Recorded data
◇ ◇ ◇ ◇

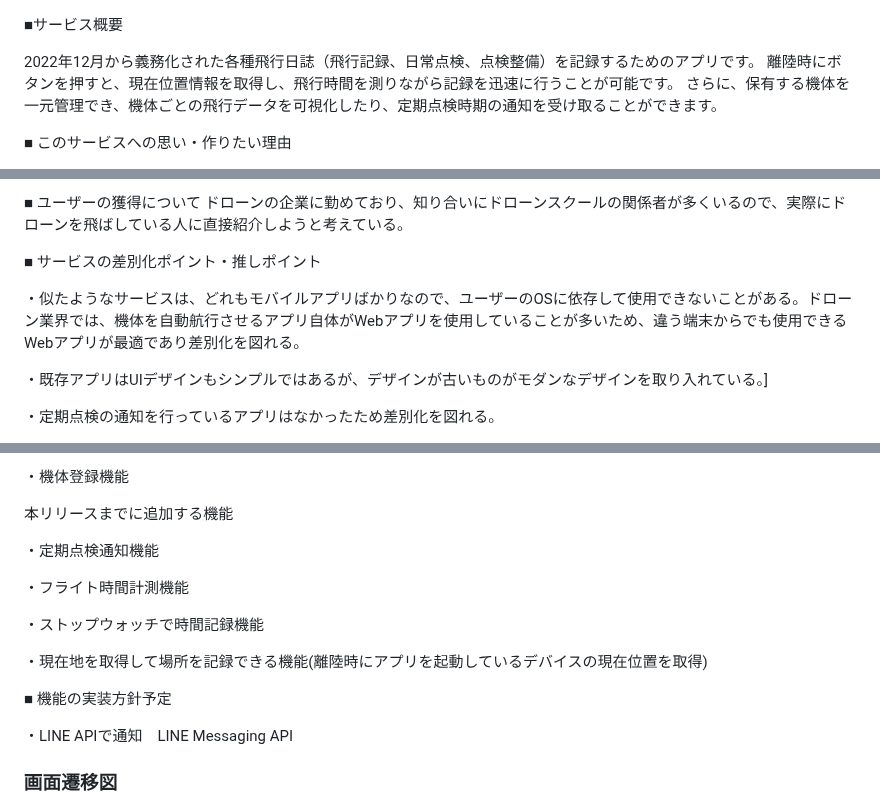
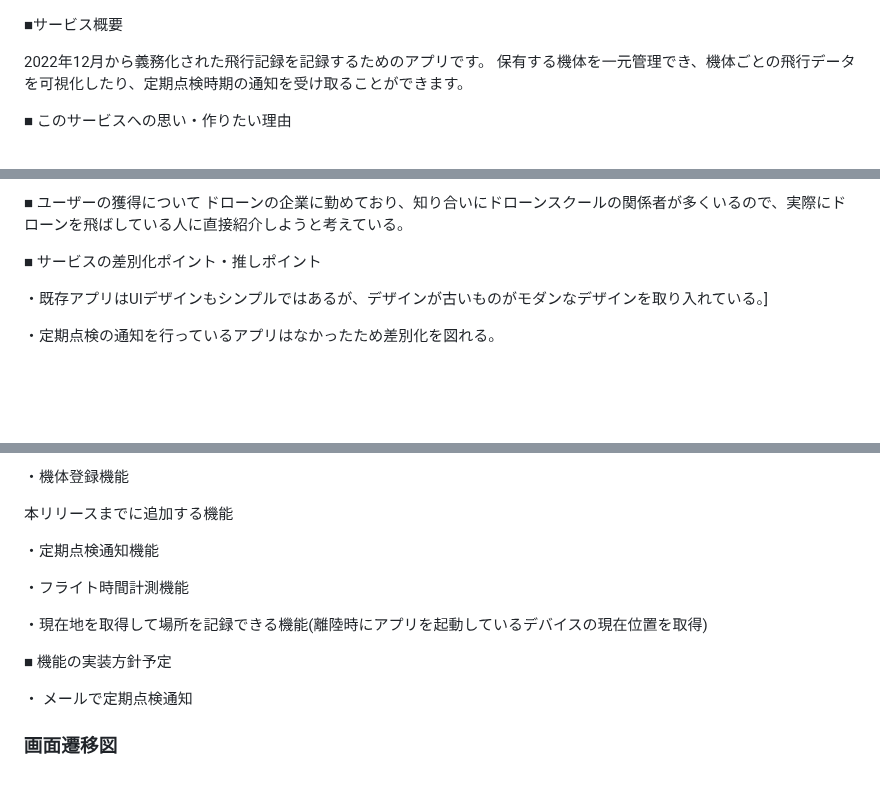
Before and after one commit to POPOTINESU/DroneFlightLog, a Markdown page: README.md, 3 parts joined by grey strips. GitHub-like rendering; blank space fills up the shorter version.

Commit message:
Update README.md
方針が変わったため修正しました。

```diff
--- a/README.md
+++ b/README.md
@@ -1,8 +1,7 @@
 ■サービス概要
 
-2022年12月から義務化された各種飛行日誌（飛行記録、日常点検、点検整備）を記録するためのアプリです。
-離陸時にボタンを押すと、現在位置情報を取得し、飛行時間を測りながら記録を迅速に行うことが可能です。
-さらに、保有する機体を一元管理でき、機体ごとの飛行データを可視化したり、定期点検時期の通知を受け取ることができます。
+2022年12月から義務化された飛行記録を記録するためのアプリです。
+保有する機体を一元管理でき、機体ごとの飛行データを可視化したり、定期点検時期の通知を受け取ることができます。
 
 ■ このサービスへの思い・作りたい理由
 
@@ -25,8 +24,6 @@
 ドローンの企業に勤めており、知り合いにドローンスクールの関係者が多くいるので、実際にドローンを飛ばしている人に直接紹介しようと考えている。
 
 ■ サービスの差別化ポイント・推しポイント
-
-・似たようなサービスは、どれもモバイルアプリばかりなので、ユーザーのOSに依存して使用できないことがある。ドローン業界では、機体を自動航行させるアプリ自体がWebアプリを使用していることが多いため、違う端末からでも使用できるWebアプリが最適であり差別化を図れる。
 
 ・既存アプリはUIデザインもシンプルではあるが、デザインが古いものがモダンなデザインを取り入れている。]
 
@@ -55,14 +52,11 @@ MVPリリースまでに作成
 
 ・フライト時間計測機能
 
-・ストップウォッチで時間記録機能
-
 ・現在地を取得して場所を記録できる機能(離陸時にアプリを起動しているデバイスの現在位置を取得)
 
 ■ 機能の実装方針予定
 
-・LINE APIで通知　LINE Messaging API
-
+・ メールで定期点検通知
 
 ### 画面遷移図
 https://www.figma.com/file/ztOGy84DLiwyIF4IAc5K7c/%E7%84%A1%E9%A1%8C?type=whiteboard&node-id=0-1&t=5N2dmQcNTTz8GmL6-0
```
Also changed, not shown: other parts of README.md (+0 -1 lines).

◇ ◇ ◇ ◇

#### [Work item]
Report every line of the entries that carries the word "README".

#### [Solution to this problem]
Before and after one commit to POPOTINESU/DroneFlightLog, a Markdown page: README.md, 3 parts joined by grey strips. GitHub-like rendering; blank space fills up the shorter version.
Update README.md
--- a/README.md
+++ b/README.md
Also changed, not shown: other parts of README.md (+0 -1 lines).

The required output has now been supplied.